The timeline below shows where the character Christ (“the Mediator”) appears in Sinners in the Hands of an Angry God. The colored dots and icons indicate which themes are associated with that appearance.
Part 1
Power and Precariousness Theme Icon
Wrath, Mercy, and Grace Theme Icon
Language and Metaphor Theme Icon
9. Any effort to escape hell while still rejecting Christ is worthless. However, almost all people who hear of hell delude themselves into thinking that... (full context)
Power and Precariousness Theme Icon
Wrath, Mercy, and Grace Theme Icon
Theology and the Human Condition  Theme Icon
10. God has no obligation to keep man out of hell. It is Christ that offered the covenant of grace, but those without interest in Christ should not expect... (full context)
Part 2. Application
Power and Precariousness Theme Icon
Wrath, Mercy, and Grace Theme Icon

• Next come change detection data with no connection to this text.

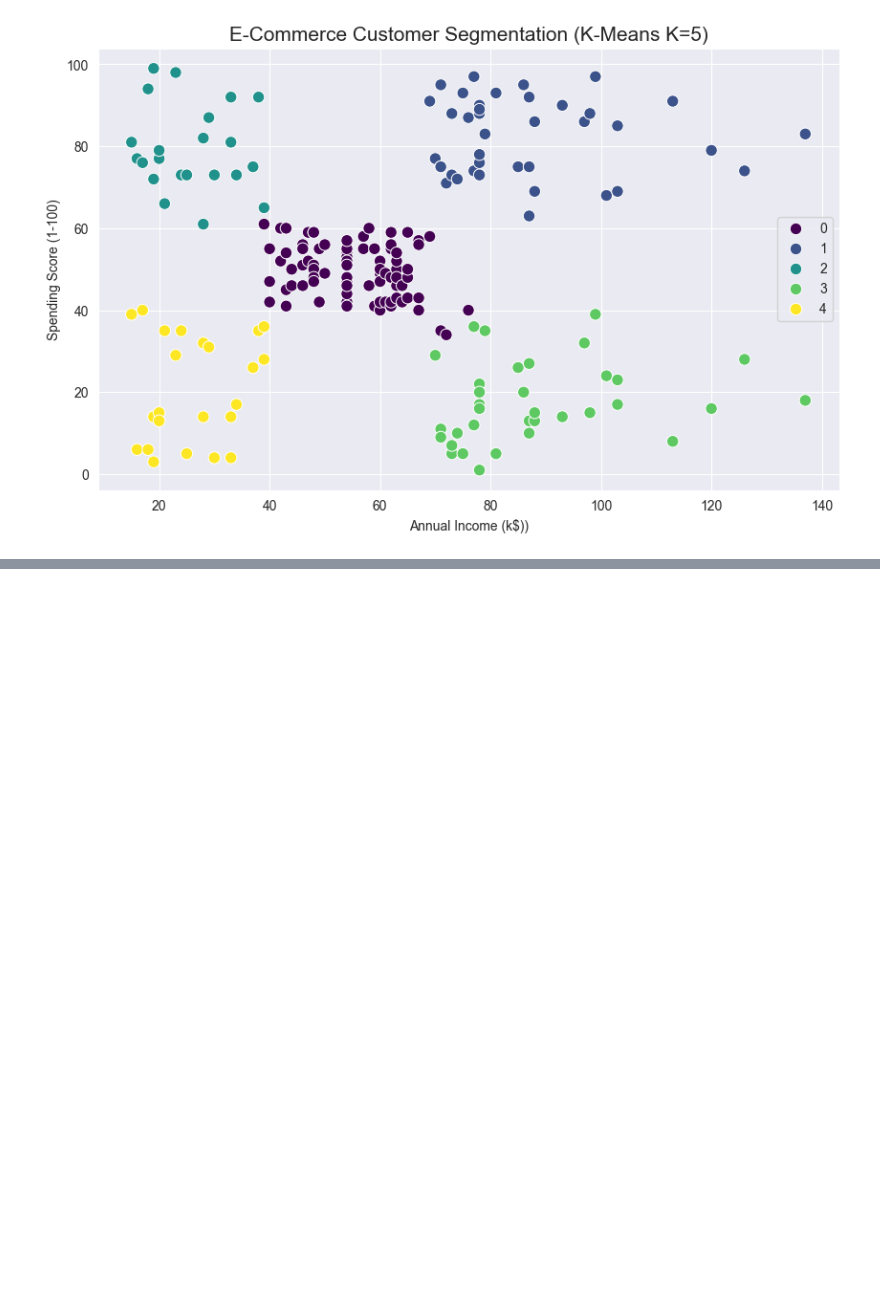
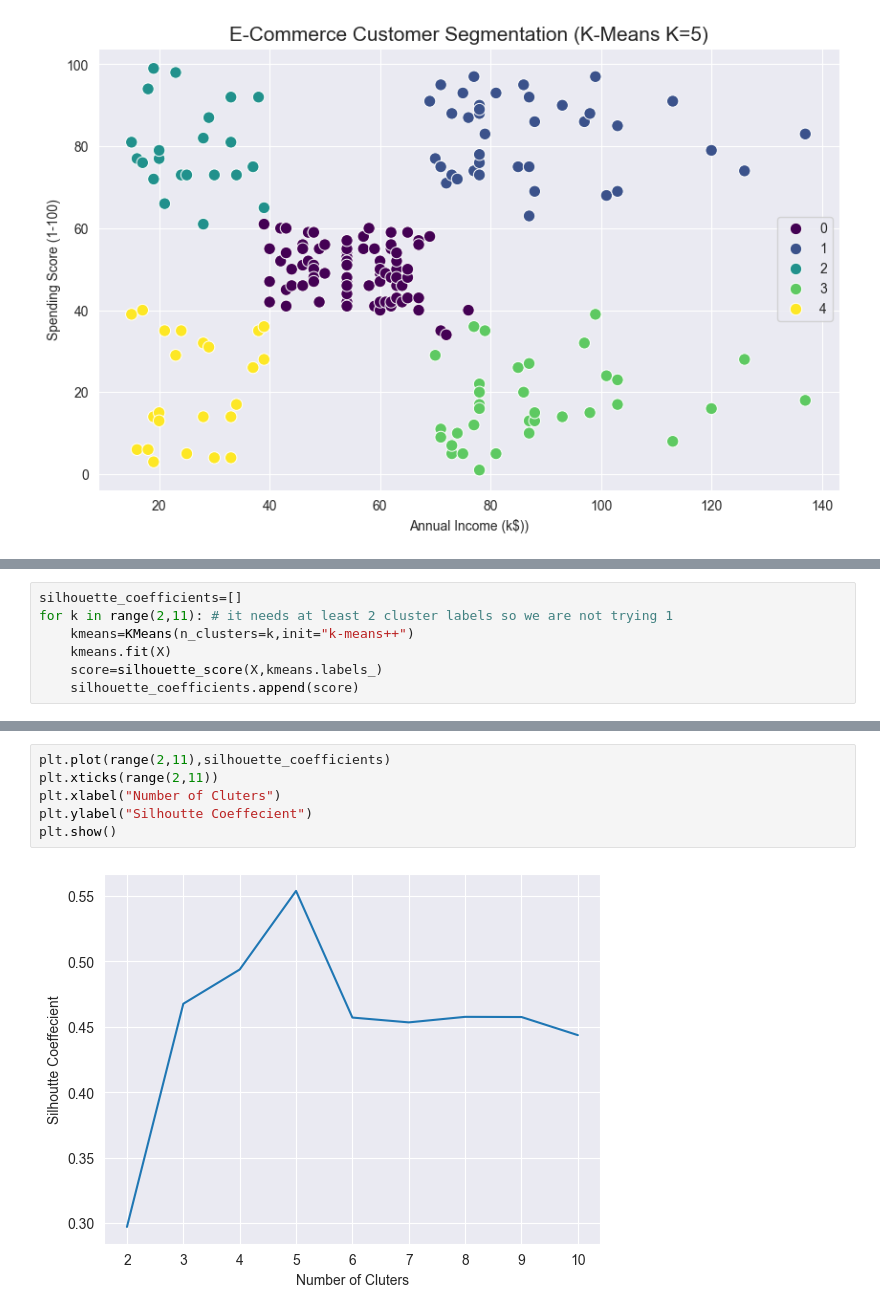
Before and after one commit to eyyupkln/ML-Mini-Projects, a Jupyter notebook: KMeansClustering/KMeansClustering.ipynb, the cells around one changed output, grey strips where cells are left out. Cells and saved outputs as stored; diff of their text form; blank space fills up the shorter version.

Commit message:
KMeansClustering updated.

```diff
--- a/KMeansClustering/KMeansClustering.ipynb
+++ b/KMeansClustering/KMeansClustering.ipynb
@@ -84,0 +84,7 @@ plt.show()
+# %%
+silhouette_coefficients=[]
+for k in range(2,11): # it needs at least 2 cluster labels so we are not trying 1
+    kmeans=KMeans(n_clusters=k,init="k-means++")
+    kmeans.fit(X)
+    score=silhouette_score(X,kmeans.labels_)
+    silhouette_coefficients.append(score)
@@ -84,0 +103,8 @@ plt.show()
+# %%
+plt.plot(range(2,11),silhouette_coefficients)
+plt.xticks(range(2,11))
+plt.xlabel("Number of Cluters")
+plt.ylabel("Silhoutte Coeffecient")
+plt.show()
+# %% [output]
+[figure, added]
```
Also changed, not shown: parts of 7 cells of this notebook.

For every person in the congregation that is “unconverted” (not with Christ), “there is nothing between you and Hell” except the hand of God. Wickedness makes these... (full context)
Power and Precariousness Theme Icon
Wrath, Mercy, and Grace Theme Icon
...a person is “in the hands of an angry God” until they are awakened to Christ. Whether or not the audience is convinced of this, Edwards tells them that they will... (full context)
Power and Precariousness Theme Icon
Wrath, Mercy, and Grace Theme Icon
Language and Metaphor Theme Icon
...break that thread, and they have no recourse since they have not given themselves to Christ. He asks the congregation to consider the following things concerning the danger of God’s wrath. (full context)
Power and Precariousness Theme Icon
Wrath, Mercy, and Grace Theme Icon
Language and Metaphor Theme Icon
...remarkable opportunity to be saved, one that those in hell would envy. By coming to Christ for mercy, the congregation can join the saved in a “happy state, with their hearts... (full context)
Power and Precariousness Theme Icon
Wrath, Mercy, and Grace Theme Icon
Theology and the Human Condition  Theme Icon
Emphasizing the importance of this opportunity to come to Christ, Edwards suggests that denying Christ today will result in a hardening of the heart that... (full context)